- **Your instructions**
When you repeat the entries below, please keep them exact and leave out the pictures.

- **Data for the task**
____________________
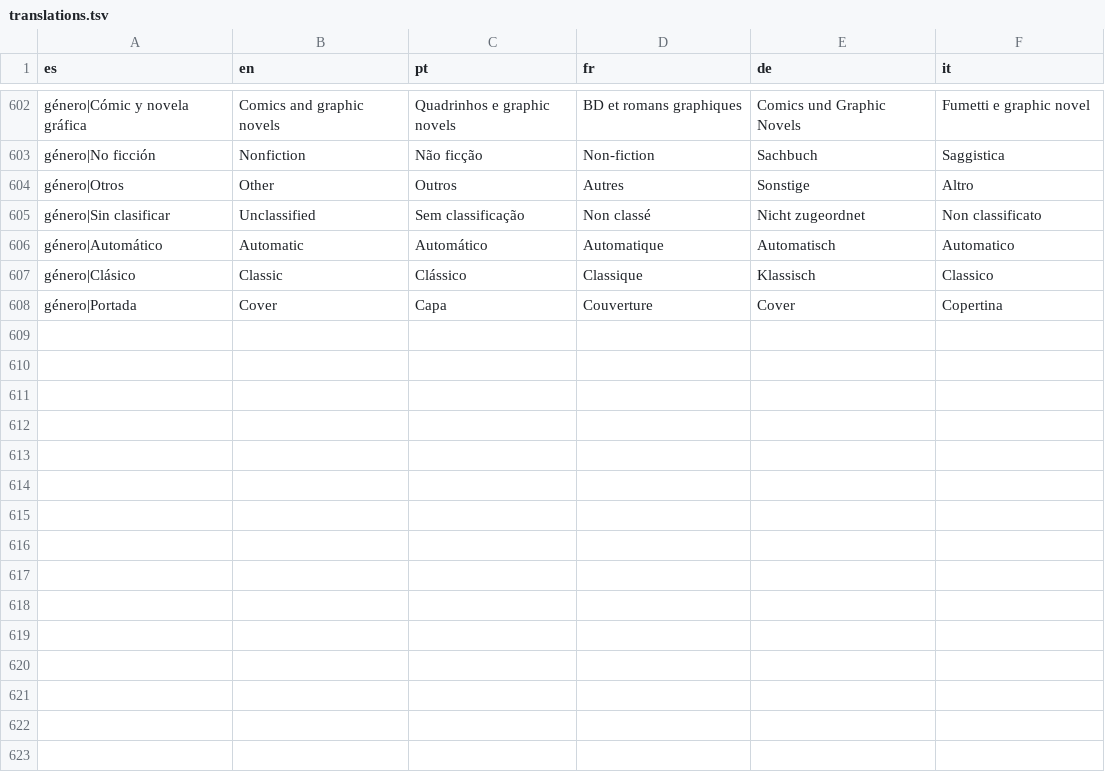
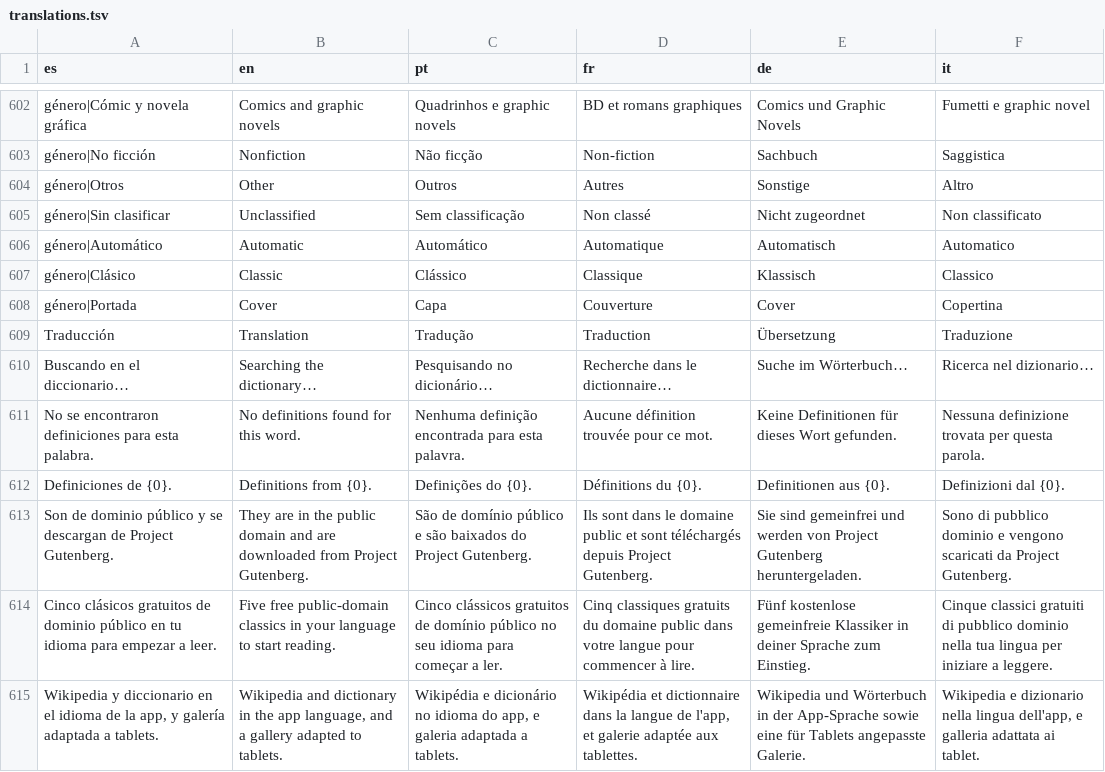
Before and after one commit to diroka77-pixel/Mibiblioteca7, a TSV file: app/src/main/resources/i18n/translations.tsv, drawn as a sheet; only a part is shown, gaps mark what is left out.

```diff
--- a/app/src/main/resources/i18n/translations.tsv
+++ b/app/src/main/resources/i18n/translations.tsv
@@ -608 +608,8 @@ género|Clásico	Classic	Clássico	Classique	Klassisch	Classico
 género|Portada	Cover	Capa	Couverture	Cover	Copertina
+Traducción	Translation	Tradução	Traduction	Übersetzung	Traduzione
+Buscando en el diccionario…	Searching the dictionary…	Pesquisando no dicionário…	Recherche dans le dictionnaire…	Suche im Wörterbuch…	Ricerca nel dizionario…
+No se encontraron definiciones para esta palabra.	No definitions found for this word.	Nenhuma definição encontrada para esta palavra.	Aucune définition trouvée pour ce mot.	Keine Definitionen für dieses Wort gefunden.	Nessuna definizione trovata per questa parola.
+Definiciones de {0}.	Definitions from {0}.	Definições do {0}.	Définitions du {0}.	Definitionen aus {0}.	Definizioni dal {0}.
+Son de dominio público y se descargan de Project Gutenberg.	They are in the public domain and are downloaded from Project Gutenberg.	São de domínio público e são baixados do Project Gutenberg.	Ils sont dans le domaine public et sont téléchargés depuis Project Gutenberg.	Sie sind gemeinfrei und werden von Project Gutenberg heruntergeladen.	Sono di pubblico dominio e vengono scaricati da Project Gutenberg.
+Cinco clásicos gratuitos de dominio público en tu idioma para empezar a leer.	Five free public-domain classics in your language to start reading.	Cinco clássicos gratuitos de domínio público no seu idioma para começar a ler.	Cinq classiques gratuits du domaine public dans votre langue pour commencer à lire.	Fünf kostenlose gemeinfreie Klassiker in deiner Sprache zum Einstieg.	Cinque classici gratuiti di pubblico dominio nella tua lingua per iniziare a leggere.
+Wikipedia y diccionario en el idioma de la app, y galería adaptada a tablets.	Wikipedia and dictionary in the app language, and a gallery adapted to tablets.	Wikipédia e dicionário no idioma do app, e galeria adaptada a tablets.	Wikipédia et dictionnaire dans la langue de l'app, et galerie adaptée aux tablettes.	Wikipedia und Wörterbuch in der App-Sprache sowie eine für Tablets angepasste Galerie.	Wikipedia e dizionario nella lingua dell'app, e galleria adattata ai tablet.
```
Also changed, not shown: 19 other files.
____________________
- **Exercise answer**
Before and after one commit to diroka77-pixel/Mibiblioteca7, a TSV file: app/src/main/resources/i18n/translations.tsv, drawn as a sheet; only a part is shown, gaps mark what is left out.

```diff
--- a/app/src/main/resources/i18n/translations.tsv
+++ b/app/src/main/resources/i18n/translations.tsv
@@ -608 +608,8 @@ género|Clásico	Classic	Clássico	Classique	Klassisch	Classico
 género|Portada	Cover	Capa	Couverture	Cover	Copertina
+Traducción	Translation	Tradução	Traduction	Übersetzung	Traduzione
+Buscando en el diccionario…	Searching the dictionary…	Pesquisando no dicionário…	Recherche dans le dictionnaire…	Suche im Wörterbuch…	Ricerca nel dizionario…
+No se encontraron definiciones para esta palabra.	No definitions found for this word.	Nenhuma definição encontrada para esta palavra.	Aucune définition trouvée pour ce mot.	Keine Definitionen für dieses Wort gefunden.	Nessuna definizione trovata per questa parola.
+Definiciones de {0}.	Definitions from {0}.	Definições do {0}.	Définitions du {0}.	Definitionen aus {0}.	Definizioni dal {0}.
+Son de dominio público y se descargan de Project Gutenberg.	They are in the public domain and are downloaded from Project Gutenberg.	São de domínio público e são baixados do Project Gutenberg.	Ils sont dans le domaine public et sont téléchargés depuis Project Gutenberg.	Sie sind gemeinfrei und werden von Project Gutenberg heruntergeladen.	Sono di pubblico dominio e vengono scaricati da Project Gutenberg.
+Cinco clásicos gratuitos de dominio público en tu idioma para empezar a leer.	Five free public-domain classics in your language to start reading.	Cinco clássicos gratuitos de domínio público no seu idioma para começar a ler.	Cinq classiques gratuits du domaine public dans votre langue pour commencer à lire.	Fünf kostenlose gemeinfreie Klassiker in deiner Sprache zum Einstieg.	Cinque classici gratuiti di pubblico dominio nella tua lingua per iniziare a leggere.
+Wikipedia y diccionario en el idioma de la app, y galería adaptada a tablets.	Wikipedia and dictionary in the app language, and a gallery adapted to tablets.	Wikipédia e dicionário no idioma do app, e galeria adaptada a tablets.	Wikipédia et dictionnaire dans la langue de l'app, et galerie adaptée aux tablettes.	Wikipedia und Wörterbuch in der App-Sprache sowie eine für Tablets angepasste Galerie.	Wikipedia e dizionario nella lingua dell'app, e galleria adattata ai tablet.
```
Also changed, not shown: 19 other files.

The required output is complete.